[[ Excerpted data, beginning ]]

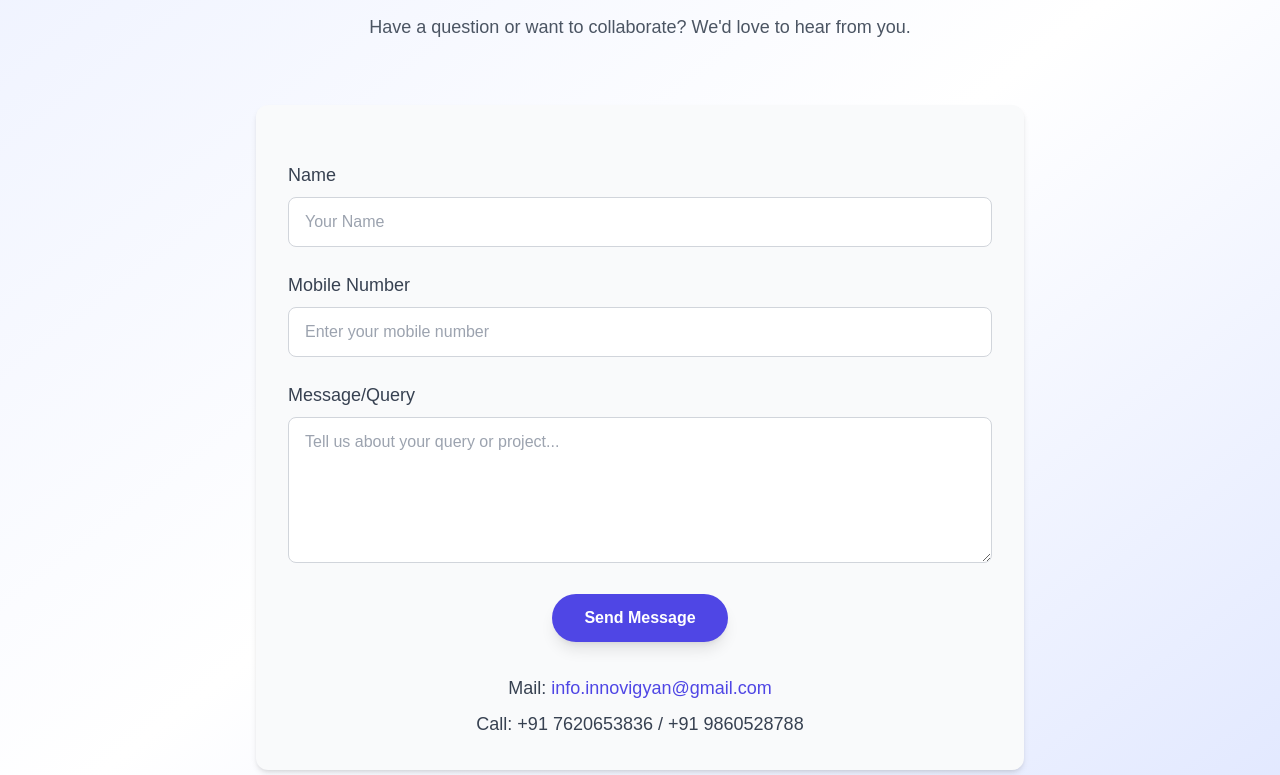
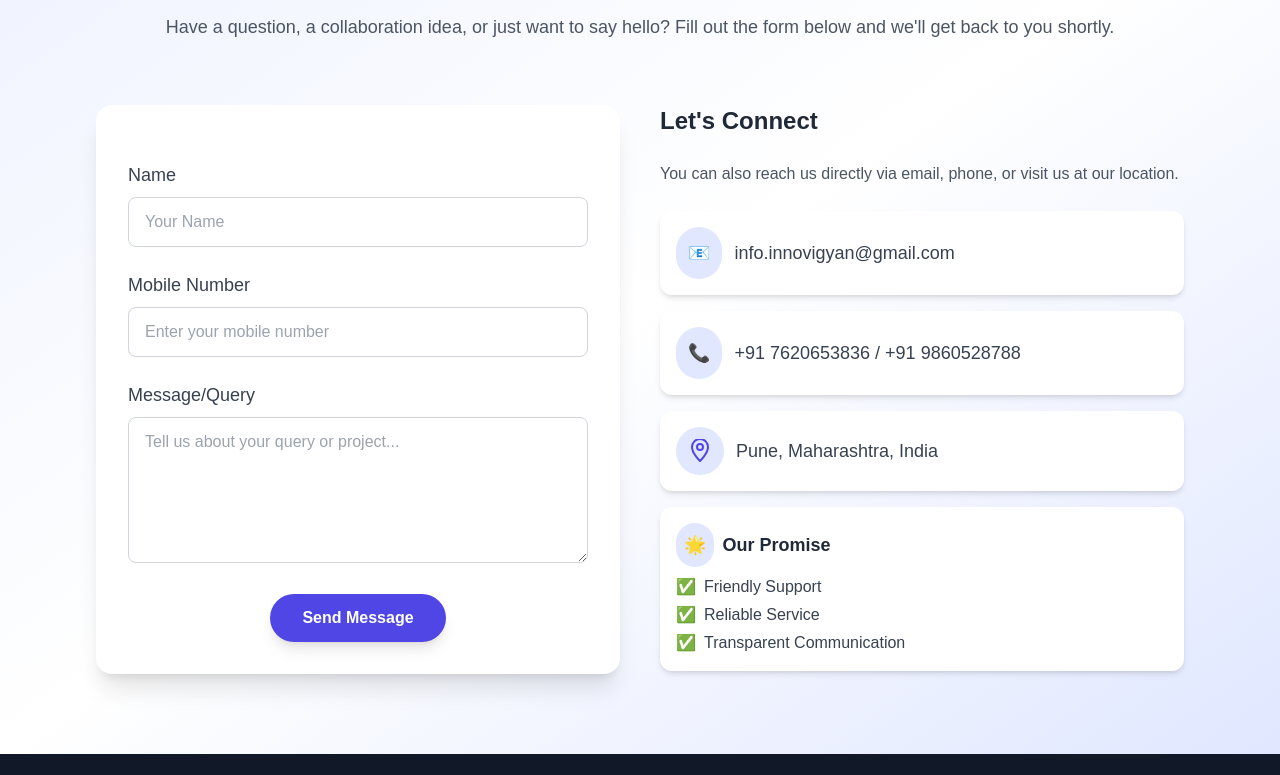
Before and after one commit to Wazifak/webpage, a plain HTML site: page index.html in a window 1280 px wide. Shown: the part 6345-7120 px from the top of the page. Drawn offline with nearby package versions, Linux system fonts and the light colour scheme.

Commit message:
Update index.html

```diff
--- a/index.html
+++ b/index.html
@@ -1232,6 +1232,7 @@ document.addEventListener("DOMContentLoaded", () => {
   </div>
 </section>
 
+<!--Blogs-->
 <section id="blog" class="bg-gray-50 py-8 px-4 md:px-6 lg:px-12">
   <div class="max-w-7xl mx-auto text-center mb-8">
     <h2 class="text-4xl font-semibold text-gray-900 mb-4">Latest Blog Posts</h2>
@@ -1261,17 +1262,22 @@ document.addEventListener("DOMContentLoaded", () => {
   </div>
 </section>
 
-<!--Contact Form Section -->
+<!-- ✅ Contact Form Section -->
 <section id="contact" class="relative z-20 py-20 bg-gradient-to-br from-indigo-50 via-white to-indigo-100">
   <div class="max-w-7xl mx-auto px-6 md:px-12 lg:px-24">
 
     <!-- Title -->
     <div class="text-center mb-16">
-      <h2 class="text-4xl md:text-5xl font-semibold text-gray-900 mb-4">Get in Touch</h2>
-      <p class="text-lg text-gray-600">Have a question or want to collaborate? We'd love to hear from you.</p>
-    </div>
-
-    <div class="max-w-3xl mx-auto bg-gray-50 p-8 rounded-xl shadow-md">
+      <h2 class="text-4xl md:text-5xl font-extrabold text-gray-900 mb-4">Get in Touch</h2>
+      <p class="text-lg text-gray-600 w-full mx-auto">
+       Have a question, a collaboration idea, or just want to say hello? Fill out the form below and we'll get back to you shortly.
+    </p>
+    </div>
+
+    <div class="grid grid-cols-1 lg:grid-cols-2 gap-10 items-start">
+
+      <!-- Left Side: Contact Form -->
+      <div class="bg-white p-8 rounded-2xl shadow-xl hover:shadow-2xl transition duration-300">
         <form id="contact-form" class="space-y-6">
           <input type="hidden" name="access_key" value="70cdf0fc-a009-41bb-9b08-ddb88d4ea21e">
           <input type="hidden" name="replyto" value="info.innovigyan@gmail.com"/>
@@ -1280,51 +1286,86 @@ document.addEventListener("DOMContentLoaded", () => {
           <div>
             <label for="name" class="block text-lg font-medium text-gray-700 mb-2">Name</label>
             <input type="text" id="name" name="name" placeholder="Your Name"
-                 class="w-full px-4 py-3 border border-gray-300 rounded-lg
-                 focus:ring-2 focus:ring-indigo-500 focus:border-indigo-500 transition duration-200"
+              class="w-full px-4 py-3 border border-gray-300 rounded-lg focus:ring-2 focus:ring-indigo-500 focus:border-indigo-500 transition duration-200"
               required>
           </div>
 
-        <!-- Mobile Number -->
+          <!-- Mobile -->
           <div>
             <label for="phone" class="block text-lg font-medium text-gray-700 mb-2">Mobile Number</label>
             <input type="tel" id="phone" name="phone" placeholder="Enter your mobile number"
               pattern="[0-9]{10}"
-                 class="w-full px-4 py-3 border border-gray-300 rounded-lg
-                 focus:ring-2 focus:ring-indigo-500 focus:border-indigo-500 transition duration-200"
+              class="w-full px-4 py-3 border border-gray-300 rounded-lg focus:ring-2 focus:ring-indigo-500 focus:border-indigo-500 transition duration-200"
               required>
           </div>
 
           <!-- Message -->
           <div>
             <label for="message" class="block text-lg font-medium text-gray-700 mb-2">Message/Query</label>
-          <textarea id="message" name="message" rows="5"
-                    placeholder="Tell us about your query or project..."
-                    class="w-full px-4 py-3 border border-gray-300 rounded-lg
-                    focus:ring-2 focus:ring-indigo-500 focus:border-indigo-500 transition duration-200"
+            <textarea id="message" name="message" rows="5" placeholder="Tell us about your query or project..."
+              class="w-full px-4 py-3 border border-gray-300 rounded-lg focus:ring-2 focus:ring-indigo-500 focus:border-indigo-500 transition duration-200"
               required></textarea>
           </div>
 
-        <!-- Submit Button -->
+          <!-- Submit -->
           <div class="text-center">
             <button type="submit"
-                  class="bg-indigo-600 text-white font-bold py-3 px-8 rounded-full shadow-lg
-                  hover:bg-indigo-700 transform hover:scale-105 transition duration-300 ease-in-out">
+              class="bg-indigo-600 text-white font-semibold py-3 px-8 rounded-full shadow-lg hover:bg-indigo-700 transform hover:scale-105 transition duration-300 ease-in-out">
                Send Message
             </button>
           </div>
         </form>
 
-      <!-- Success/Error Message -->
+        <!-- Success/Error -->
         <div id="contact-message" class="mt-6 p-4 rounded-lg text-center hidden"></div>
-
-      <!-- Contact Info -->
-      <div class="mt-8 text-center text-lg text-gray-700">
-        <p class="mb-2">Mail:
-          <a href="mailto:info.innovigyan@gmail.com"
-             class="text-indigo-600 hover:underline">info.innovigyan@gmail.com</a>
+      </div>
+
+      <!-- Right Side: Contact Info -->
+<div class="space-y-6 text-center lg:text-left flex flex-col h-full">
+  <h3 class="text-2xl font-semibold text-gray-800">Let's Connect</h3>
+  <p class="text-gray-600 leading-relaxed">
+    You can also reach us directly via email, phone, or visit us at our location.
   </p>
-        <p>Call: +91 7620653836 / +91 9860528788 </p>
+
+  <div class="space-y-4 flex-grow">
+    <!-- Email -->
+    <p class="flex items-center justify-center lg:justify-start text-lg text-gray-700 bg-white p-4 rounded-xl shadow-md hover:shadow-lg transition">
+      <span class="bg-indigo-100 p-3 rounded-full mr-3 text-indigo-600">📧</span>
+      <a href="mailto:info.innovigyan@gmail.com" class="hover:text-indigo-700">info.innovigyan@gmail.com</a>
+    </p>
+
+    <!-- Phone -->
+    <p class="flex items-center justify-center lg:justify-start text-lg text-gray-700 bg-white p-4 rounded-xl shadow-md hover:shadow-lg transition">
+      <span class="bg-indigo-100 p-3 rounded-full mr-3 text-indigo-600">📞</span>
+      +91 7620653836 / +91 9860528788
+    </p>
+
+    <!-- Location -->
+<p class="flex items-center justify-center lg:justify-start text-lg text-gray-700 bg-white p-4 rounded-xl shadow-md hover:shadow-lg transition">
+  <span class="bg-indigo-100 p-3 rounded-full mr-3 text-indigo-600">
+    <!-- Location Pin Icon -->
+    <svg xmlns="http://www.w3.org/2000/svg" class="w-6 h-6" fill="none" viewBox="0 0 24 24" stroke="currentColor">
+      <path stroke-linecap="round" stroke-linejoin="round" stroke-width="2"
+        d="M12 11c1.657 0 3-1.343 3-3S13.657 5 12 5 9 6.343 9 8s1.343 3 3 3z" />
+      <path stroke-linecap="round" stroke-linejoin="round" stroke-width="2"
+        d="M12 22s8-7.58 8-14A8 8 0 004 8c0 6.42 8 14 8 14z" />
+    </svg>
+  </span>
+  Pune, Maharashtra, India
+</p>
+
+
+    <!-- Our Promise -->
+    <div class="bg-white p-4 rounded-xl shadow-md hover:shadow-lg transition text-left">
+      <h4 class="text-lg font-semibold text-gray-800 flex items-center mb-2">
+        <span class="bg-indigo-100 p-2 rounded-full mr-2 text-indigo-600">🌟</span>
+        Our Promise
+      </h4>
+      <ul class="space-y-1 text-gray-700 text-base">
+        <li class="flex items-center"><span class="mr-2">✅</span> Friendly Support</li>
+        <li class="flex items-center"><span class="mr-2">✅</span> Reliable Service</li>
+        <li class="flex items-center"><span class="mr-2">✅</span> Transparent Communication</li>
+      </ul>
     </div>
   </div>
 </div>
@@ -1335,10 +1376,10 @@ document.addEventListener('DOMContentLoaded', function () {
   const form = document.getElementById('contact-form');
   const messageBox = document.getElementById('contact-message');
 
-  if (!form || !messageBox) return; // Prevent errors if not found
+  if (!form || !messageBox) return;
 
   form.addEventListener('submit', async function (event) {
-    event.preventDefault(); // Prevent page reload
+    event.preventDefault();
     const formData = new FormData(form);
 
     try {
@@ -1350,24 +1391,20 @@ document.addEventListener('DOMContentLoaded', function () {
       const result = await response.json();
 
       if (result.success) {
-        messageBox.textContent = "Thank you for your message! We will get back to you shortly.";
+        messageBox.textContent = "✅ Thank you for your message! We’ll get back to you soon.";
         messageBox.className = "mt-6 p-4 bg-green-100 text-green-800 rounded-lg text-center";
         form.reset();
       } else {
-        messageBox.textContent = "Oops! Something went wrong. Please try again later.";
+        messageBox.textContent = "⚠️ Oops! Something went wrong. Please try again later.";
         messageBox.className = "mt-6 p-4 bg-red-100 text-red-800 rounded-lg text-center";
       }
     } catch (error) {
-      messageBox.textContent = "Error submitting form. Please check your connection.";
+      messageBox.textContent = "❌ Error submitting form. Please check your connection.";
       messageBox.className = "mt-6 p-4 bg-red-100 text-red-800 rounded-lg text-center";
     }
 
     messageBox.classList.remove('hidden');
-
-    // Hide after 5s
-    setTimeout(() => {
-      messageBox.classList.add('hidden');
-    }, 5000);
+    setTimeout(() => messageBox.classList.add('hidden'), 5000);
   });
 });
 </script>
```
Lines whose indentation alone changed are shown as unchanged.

[[ Excerpted data, end ]]
[[ Excerpted data, beginning ]]

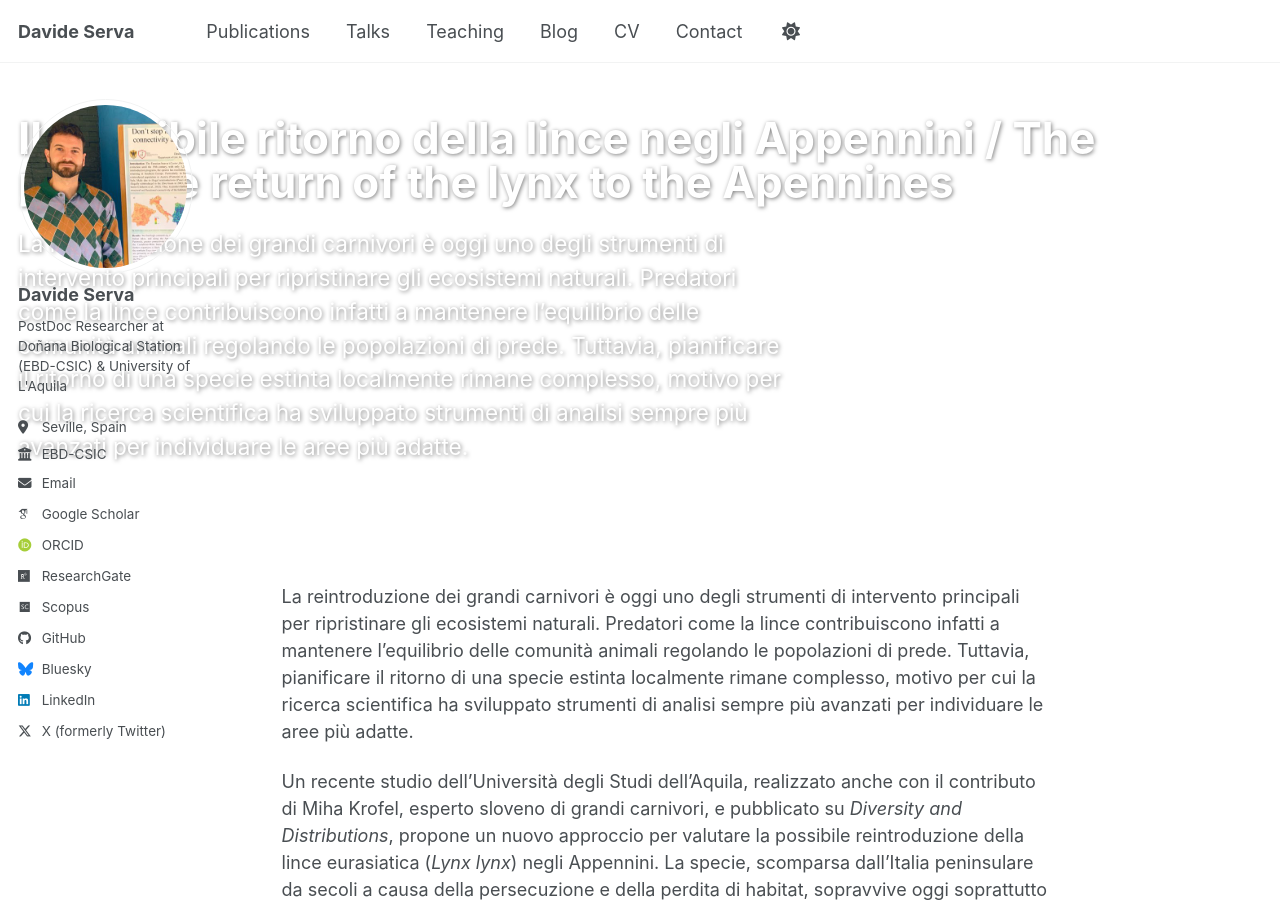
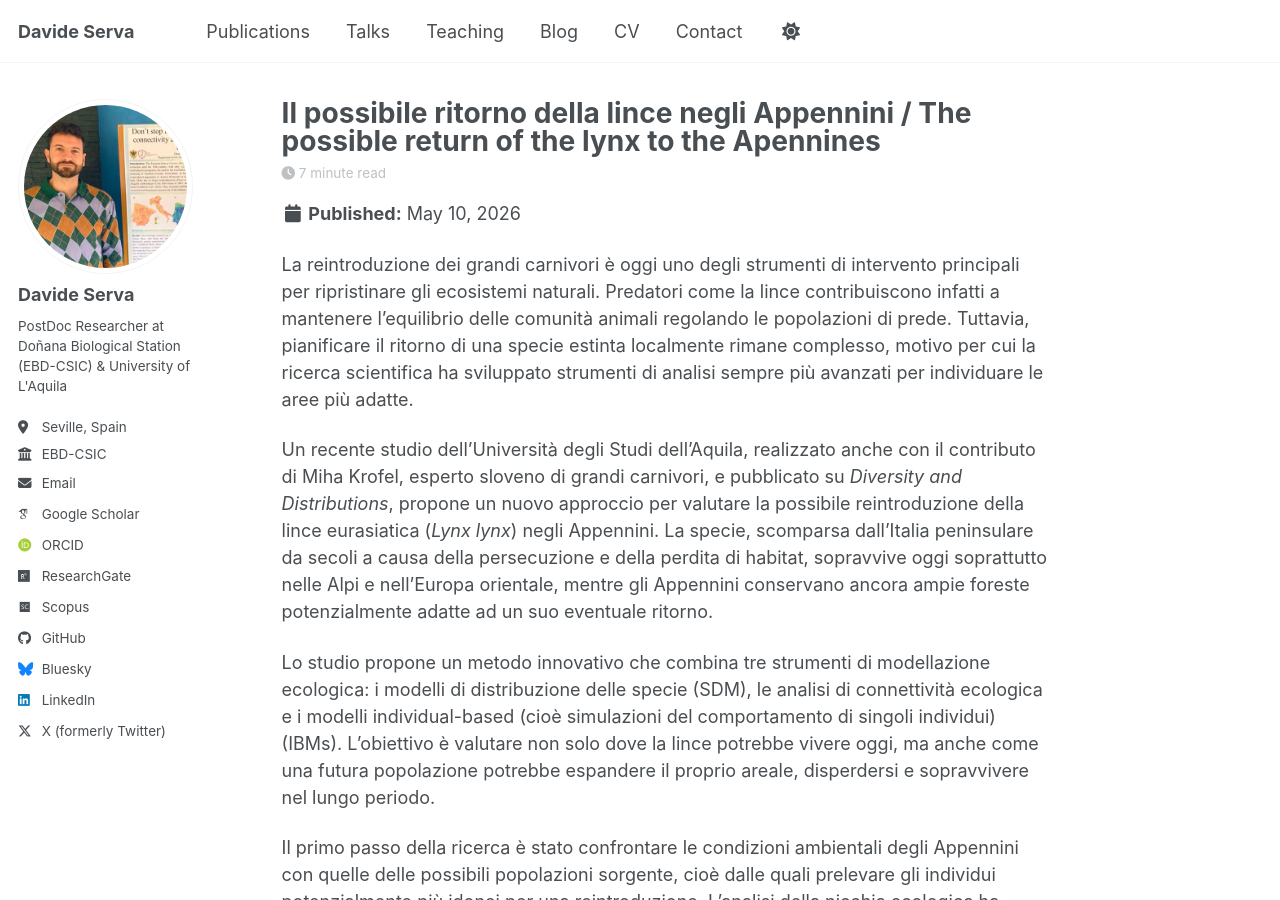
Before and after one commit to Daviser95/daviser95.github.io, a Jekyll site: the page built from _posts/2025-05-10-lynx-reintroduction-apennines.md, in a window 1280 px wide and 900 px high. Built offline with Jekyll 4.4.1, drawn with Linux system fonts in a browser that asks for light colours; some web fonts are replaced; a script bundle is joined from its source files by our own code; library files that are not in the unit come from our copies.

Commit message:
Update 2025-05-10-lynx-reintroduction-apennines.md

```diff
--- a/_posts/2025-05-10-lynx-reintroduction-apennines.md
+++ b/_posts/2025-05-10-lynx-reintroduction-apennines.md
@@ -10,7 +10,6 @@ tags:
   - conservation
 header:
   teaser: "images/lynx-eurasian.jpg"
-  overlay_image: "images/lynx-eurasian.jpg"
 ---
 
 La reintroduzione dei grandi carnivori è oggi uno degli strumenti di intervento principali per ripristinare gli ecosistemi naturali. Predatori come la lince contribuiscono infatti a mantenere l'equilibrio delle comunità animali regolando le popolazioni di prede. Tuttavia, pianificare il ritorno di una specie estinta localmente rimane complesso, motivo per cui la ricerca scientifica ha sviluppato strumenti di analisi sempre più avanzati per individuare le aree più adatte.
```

[[ Excerpted data, end ]]

## Requirement
Note down each line above where the word "Touch" occurs.

## The completed task
-      <h2 class="text-4xl md:text-5xl font-semibold text-gray-900 mb-4">Get in Touch</h2>
+      <h2 class="text-4xl md:text-5xl font-extrabold text-gray-900 mb-4">Get in Touch</h2>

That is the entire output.